■ **ABOUT THIS TASK**
Return the full set of entries precisely. Do not carry over any pictures.

START RECORDS SUPPLIED

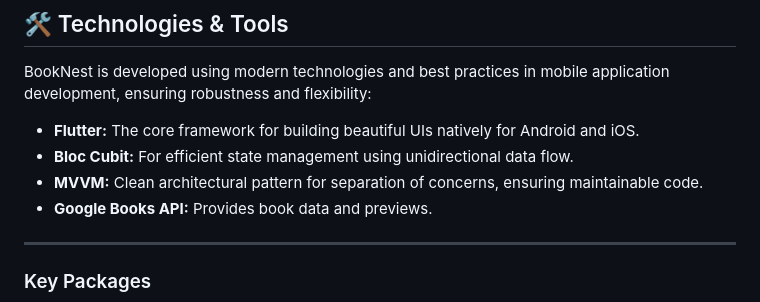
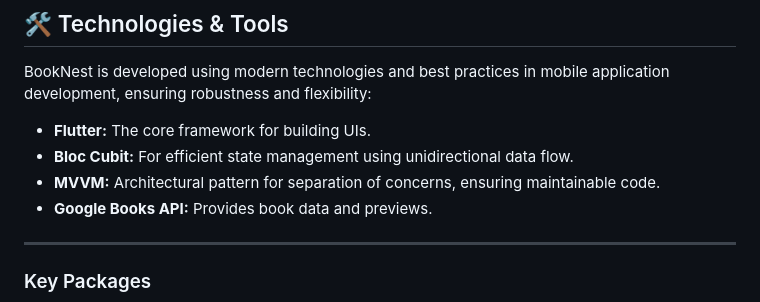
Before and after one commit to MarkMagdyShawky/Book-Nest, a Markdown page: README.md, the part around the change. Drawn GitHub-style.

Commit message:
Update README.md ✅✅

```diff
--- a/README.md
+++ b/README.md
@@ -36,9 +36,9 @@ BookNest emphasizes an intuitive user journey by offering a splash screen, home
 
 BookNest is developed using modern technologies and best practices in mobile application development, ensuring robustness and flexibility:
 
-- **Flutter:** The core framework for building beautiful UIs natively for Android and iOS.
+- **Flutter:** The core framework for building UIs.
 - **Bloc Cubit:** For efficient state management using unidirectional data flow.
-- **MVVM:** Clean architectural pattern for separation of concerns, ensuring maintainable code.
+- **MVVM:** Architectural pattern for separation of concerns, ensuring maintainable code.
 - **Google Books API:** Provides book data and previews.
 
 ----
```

END RECORDS SUPPLIED

■ **COMPLETED EXERCISE**
Before and after one commit to MarkMagdyShawky/Book-Nest, a Markdown page: README.md, the part around the change. Drawn GitHub-style.

Commit message:
Update README.md ✅✅

```diff
--- a/README.md
+++ b/README.md
@@ -36,9 +36,9 @@ BookNest emphasizes an intuitive user journey by offering a splash screen, home
 
 BookNest is developed using modern technologies and best practices in mobile application development, ensuring robustness and flexibility:
 
-- **Flutter:** The core framework for building beautiful UIs natively for Android and iOS.
+- **Flutter:** The core framework for building UIs.
 - **Bloc Cubit:** For efficient state management using unidirectional data flow.
-- **MVVM:** Clean architectural pattern for separation of concerns, ensuring maintainable code.
+- **MVVM:** Architectural pattern for separation of concerns, ensuring maintainable code.
 - **Google Books API:** Provides book data and previews.
 
 ----
```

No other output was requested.